What needs to be done: Whatever appears in the records apart from pictures must be reproduced exactly.

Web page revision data
Content starts

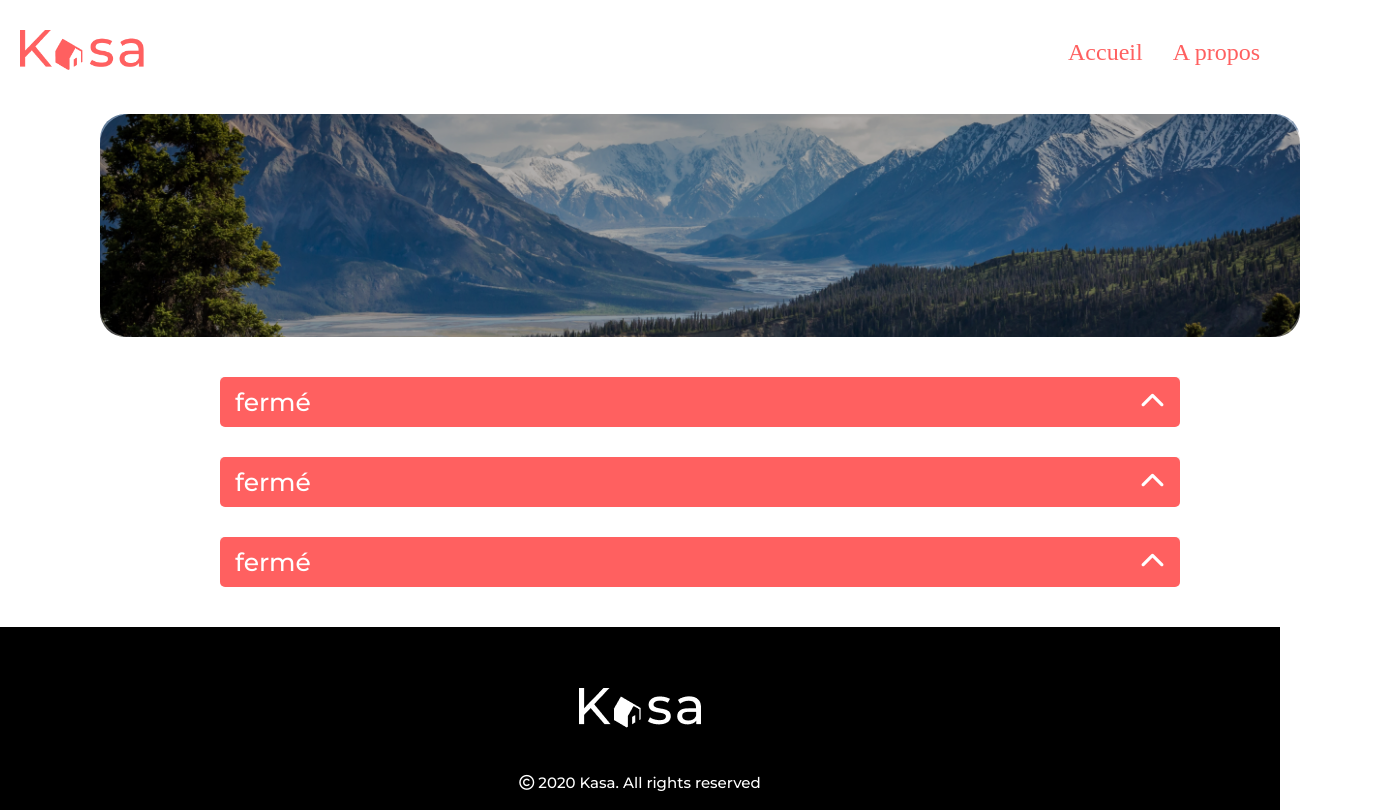
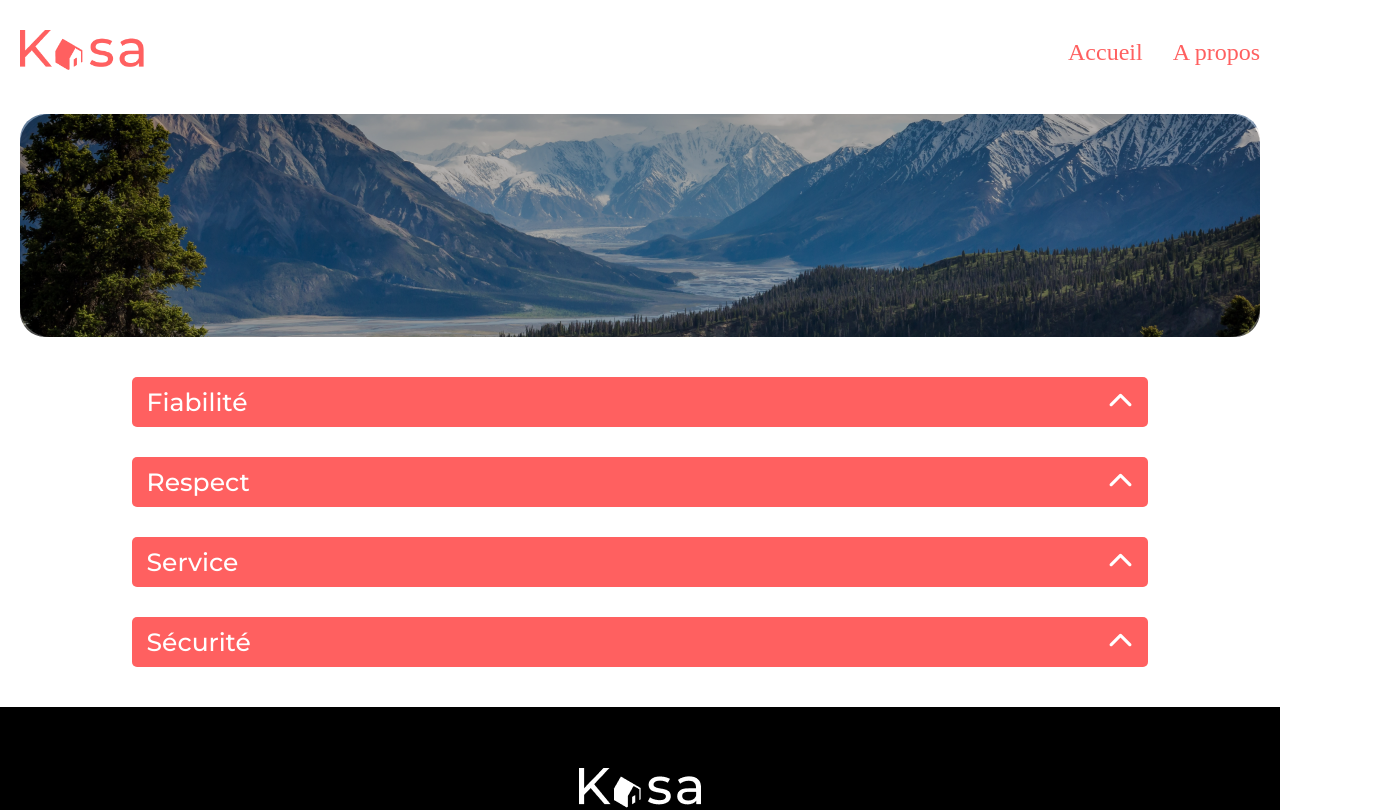
Before and after one commit to rjm62/Kasa, a React (Create React App) app: page /About in a window 1280 px wide. Shown: the top 810 px of the page, 1400 px wide, since content can reach past the window. Built offline with nearby package versions, Linux system fonts and the light colour scheme; a web font is replaced by a local one.

Commit message:
mise à jour pour essai github pages

```diff
--- a/package.json
+++ b/package.json
@@ -1,4 +1,5 @@
 {
+  "homepage": "https://rjm62.github.io/Kasa",
   "name": "kasa",
   "version": "0.1.0",
   "private": true,
@@ -16,7 +17,8 @@
     "start": "react-scripts start",
     "build": "react-scripts build",
     "test": "react-scripts test",
-    "eject": "react-scripts eject"
+    "eject": "react-scripts eject",
+    "deploy":"gh-pages -d build"
   },
   "eslintConfig": {
     "extends": [
@@ -37,6 +39,7 @@
     ]
   },
   "devDependencies": {
+    "gh-pages": "^6.0.0",
     "prettier": "^3.0.3"
   }
 }
--- a/src/components/Collapse/Collapse.jsx
+++ b/src/components/Collapse/Collapse.jsx
@@ -1,27 +1,26 @@
 import { useState } from 'react'
 import '../../style/Collapse.css'
 
-function Collapse({oups}) {
+function Collapse({text, title}) {
     const [isOpenCollapse, setIsOpenCollapse] = useState(false);
 
     return isOpenCollapse ? (
         <div className='collapse'>
             <div className="collapseOrder" onClick={() => setIsOpenCollapse(false)}>
-                <p className='collapseTitle'>ouvert</p>
+                <p className='collapseTitle'>{title}</p>
                 <button  className="collapseIcon rotateOpeningIcon"><i class="fa-solid fa-chevron-down"></i></button>
             </div>
             <div className='collapseContent appearanceContent'>
-                <p>{oups}</p>
+                <p>{text}</p>
             </div>
         </div>
         ): (
         <div className='collapse'>
             <div className="collapseOrder"onClick={() => setIsOpenCollapse(true)}>
-                <p className='collapseTitle'>fermé</p>
+                <p className='collapseTitle'>{title}</p>
                 <button  className="collapseIcon rotateClosingIcon" ><i class="fa-solid fa-chevron-up"></i></button>
             </div>
                 <div className='collapseContent disappearanceContent'></div>
-
         </div>
 
             )
--- a/src/datas/aboutDatas.js
+++ b/src/datas/aboutDatas.js
@@ -1,3 +1,7 @@
-const colls = [{id:1, text:"bonjour"}, {id:2, text:"bonsoir"}, {id:3, text:"au revoir"}]
+const colls = [{id:1, title:"Fiabilité", text:"Les annonces postées sur Kasa garantissent une fiabilité totale. Les photos sont conformes aux logements, et toutes les informations sont régulièrement vérififiées par nos équipent."},
+ {id:1, title:"Respect", text:"La bienveillance fait partie des valeurs fodatrices de Kasa. Tout comportement discriminatoire ou de perturbation du voisinage entrainera une exclusion de notre plateforme."},
+  {id:3, title: "Service", text:"Nos équipes se tiennent à votre disposition pour vous fournir une expérience parfaite. N'hésitez pas à nous contacter si vous avez la moindre question."},
+  {id:4, title:"Sécurité", text:"la sécurité est la priorité de Kasa. Aussi bien pour nos hôtes que pour les voyageurs, chaque logement correspond aux critères de sécurité établis par nos service. En laissant une note aussi bien à l'hôte qu'au locataire, cela permet à nos équipes de vérifier que les standards sont bien respectés. Nous organisons également des ateliers sur la sécurité domestique pour nos hôtes."}
+]
 
 export default colls
--- a/src/pages/About/About.jsx
+++ b/src/pages/About/About.jsx
@@ -12,7 +12,7 @@ function About() {
             <Banner image= {aboutBannerPicture} comment= {""} />
             { colls.map((coll) => {
                 return (
-                    <Collapse oups={coll.text}/>
+                    <Collapse title={coll.title} text={coll.text}/>
 
                 )
             })}
--- a/src/style/About.css
+++ b/src/style/About.css
@@ -8,9 +8,11 @@
     display: block;
     justify-content: center;
     align-items: center;
-    width: 1400px;
+    /* max-width: 1400px;
+    width: 100%;
     padding:0 100px;
-    height:auto;
+    height:auto; */
+    padding: 0 15px;
     margin: 0;
     margin-bottom: 40px;
 }
--- a/src/style/Collapse.css
+++ b/src/style/Collapse.css
@@ -1,16 +1,17 @@
 .collapse {
 display: block;
 width: 100%;
-max-width: 1440px;
+max-width: 1240px;
 margin: 30px auto;
 overflow: hidden;
+line-height: 25px;
 }
 
 .collapseOrder {
     display: flex;
     justify-content: space-between;
     align-items: center;
-    width: 80%;
+    width: 82%;
     height: 50px;
     margin:auto;
     padding: 0 15px;
@@ -29,6 +30,7 @@ overflow: hidden;
     position:relative;
     font-size: 25px;
     color: #ffffff;
+    cursor: pointer;;
     background-color: #ff6060;
     border: none;
 }
@@ -54,11 +56,13 @@ overflow: hidden;
 .collapseContent {
     position: relative;
     z-index: -1;
-    width: 80%;
+    width: 82%;
     max-width: 1440px;
-    min-height: 30px;
-    height: 100px;
+    min-height: 40px;
+    font-size: 17px;
+    height: auto;
     margin: auto;
+    padding: 20px;
     border-radius: 5px;
     background-color:#f6f6f6;
     overflow: hidden;
@@ -69,7 +73,7 @@ overflow: hidden;
 }
 
 @keyframes appearance {
-    from {margin-top: -100px}
+    from {margin-top: -30px}
     to {margin-top: 0;}
 }
 
@@ -79,5 +83,15 @@ overflow: hidden;
 
 @keyframes disappearance {
     from {margin-top: 0}
-    to {margin-top: -100px;}
+    to {margin-top: -40px;}
 }
+
+@media screen and (max-width:768px)and (min-width:320px) {
+    .collapseTitle, .collapseIcon {
+        font-size: 20px;
+    }
+
+    .collapseContent {
+        font-size: 15px;
+    }
+}
```
Also changed, not shown: 1 other file (tests, documents, lock files or other folders).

Content ends

Written answer:
Before and after one commit to rjm62/Kasa, a React (Create React App) app: page /About in a window 1280 px wide. Shown: the top 810 px of the page, 1400 px wide, since content can reach past the window. Built offline with nearby package versions, Linux system fonts and the light colour scheme; a web font is replaced by a local one.

Commit message:
mise à jour pour essai github pages

```diff
--- a/package.json
+++ b/package.json
@@ -1,4 +1,5 @@
 {
+  "homepage": "https://rjm62.github.io/Kasa",
   "name": "kasa",
   "version": "0.1.0",
   "private": true,
@@ -16,7 +17,8 @@
     "start": "react-scripts start",
     "build": "react-scripts build",
     "test": "react-scripts test",
-    "eject": "react-scripts eject"
+    "eject": "react-scripts eject",
+    "deploy":"gh-pages -d build"
   },
   "eslintConfig": {
     "extends": [
@@ -37,6 +39,7 @@
     ]
   },
   "devDependencies": {
+    "gh-pages": "^6.0.0",
     "prettier": "^3.0.3"
   }
 }
--- a/src/components/Collapse/Collapse.jsx
+++ b/src/components/Collapse/Collapse.jsx
@@ -1,27 +1,26 @@
 import { useState } from 'react'
 import '../../style/Collapse.css'
 
-function Collapse({oups}) {
+function Collapse({text, title}) {
     const [isOpenCollapse, setIsOpenCollapse] = useState(false);
 
     return isOpenCollapse ? (
         <div className='collapse'>
             <div className="collapseOrder" onClick={() => setIsOpenCollapse(false)}>
-                <p className='collapseTitle'>ouvert</p>
+                <p className='collapseTitle'>{title}</p>
                 <button  className="collapseIcon rotateOpeningIcon"><i class="fa-solid fa-chevron-down"></i></button>
             </div>
             <div className='collapseContent appearanceContent'>
-                <p>{oups}</p>
+                <p>{text}</p>
             </div>
         </div>
         ): (
         <div className='collapse'>
             <div className="collapseOrder"onClick={() => setIsOpenCollapse(true)}>
-                <p className='collapseTitle'>fermé</p>
+                <p className='collapseTitle'>{title}</p>
                 <button  className="collapseIcon rotateClosingIcon" ><i class="fa-solid fa-chevron-up"></i></button>
             </div>
                 <div className='collapseContent disappearanceContent'></div>
-
         </div>
 
             )
--- a/src/datas/aboutDatas.js
+++ b/src/datas/aboutDatas.js
@@ -1,3 +1,7 @@
-const colls = [{id:1, text:"bonjour"}, {id:2, text:"bonsoir"}, {id:3, text:"au revoir"}]
+const colls = [{id:1, title:"Fiabilité", text:"Les annonces postées sur Kasa garantissent une fiabilité totale. Les photos sont conformes aux logements, et toutes les informations sont régulièrement vérififiées par nos équipent."},
+ {id:1, title:"Respect", text:"La bienveillance fait partie des valeurs fodatrices de Kasa. Tout comportement discriminatoire ou de perturbation du voisinage entrainera une exclusion de notre plateforme."},
+  {id:3, title: "Service", text:"Nos équipes se tiennent à votre disposition pour vous fournir une expérience parfaite. N'hésitez pas à nous contacter si vous avez la moindre question."},
+  {id:4, title:"Sécurité", text:"la sécurité est la priorité de Kasa. Aussi bien pour nos hôtes que pour les voyageurs, chaque logement correspond aux critères de sécurité établis par nos service. En laissant une note aussi bien à l'hôte qu'au locataire, cela permet à nos équipes de vérifier que les standards sont bien respectés. Nous organisons également des ateliers sur la sécurité domestique pour nos hôtes."}
+]
 
 export default colls
--- a/src/pages/About/About.jsx
+++ b/src/pages/About/About.jsx
@@ -12,7 +12,7 @@ function About() {
             <Banner image= {aboutBannerPicture} comment= {""} />
             { colls.map((coll) => {
                 return (
-                    <Collapse oups={coll.text}/>
+                    <Collapse title={coll.title} text={coll.text}/>
 
                 )
             })}
--- a/src/style/About.css
+++ b/src/style/About.css
@@ -8,9 +8,11 @@
     display: block;
     justify-content: center;
     align-items: center;
-    width: 1400px;
+    /* max-width: 1400px;
+    width: 100%;
     padding:0 100px;
-    height:auto;
+    height:auto; */
+    padding: 0 15px;
     margin: 0;
     margin-bottom: 40px;
 }
--- a/src/style/Collapse.css
+++ b/src/style/Collapse.css
@@ -1,16 +1,17 @@
 .collapse {
 display: block;
 width: 100%;
-max-width: 1440px;
+max-width: 1240px;
 margin: 30px auto;
 overflow: hidden;
+line-height: 25px;
 }
 
 .collapseOrder {
     display: flex;
     justify-content: space-between;
     align-items: center;
-    width: 80%;
+    width: 82%;
     height: 50px;
     margin:auto;
     padding: 0 15px;
@@ -29,6 +30,7 @@ overflow: hidden;
     position:relative;
     font-size: 25px;
     color: #ffffff;
+    cursor: pointer;;
     background-color: #ff6060;
     border: none;
 }
@@ -54,11 +56,13 @@ overflow: hidden;
 .collapseContent {
     position: relative;
     z-index: -1;
-    width: 80%;
+    width: 82%;
     max-width: 1440px;
-    min-height: 30px;
-    height: 100px;
+    min-height: 40px;
+    font-size: 17px;
+    height: auto;
     margin: auto;
+    padding: 20px;
     border-radius: 5px;
     background-color:#f6f6f6;
     overflow: hidden;
@@ -69,7 +73,7 @@ overflow: hidden;
 }
 
 @keyframes appearance {
-    from {margin-top: -100px}
+    from {margin-top: -30px}
     to {margin-top: 0;}
 }
 
@@ -79,5 +83,15 @@ overflow: hidden;
 
 @keyframes disappearance {
     from {margin-top: 0}
-    to {margin-top: -100px;}
+    to {margin-top: -40px;}
 }
+
+@media screen and (max-width:768px)and (min-width:320px) {
+    .collapseTitle, .collapseIcon {
+        font-size: 20px;
+    }
+
+    .collapseContent {
+        font-size: 15px;
+    }
+}
```
Also changed, not shown: 1 other file (tests, documents, lock files or other folders).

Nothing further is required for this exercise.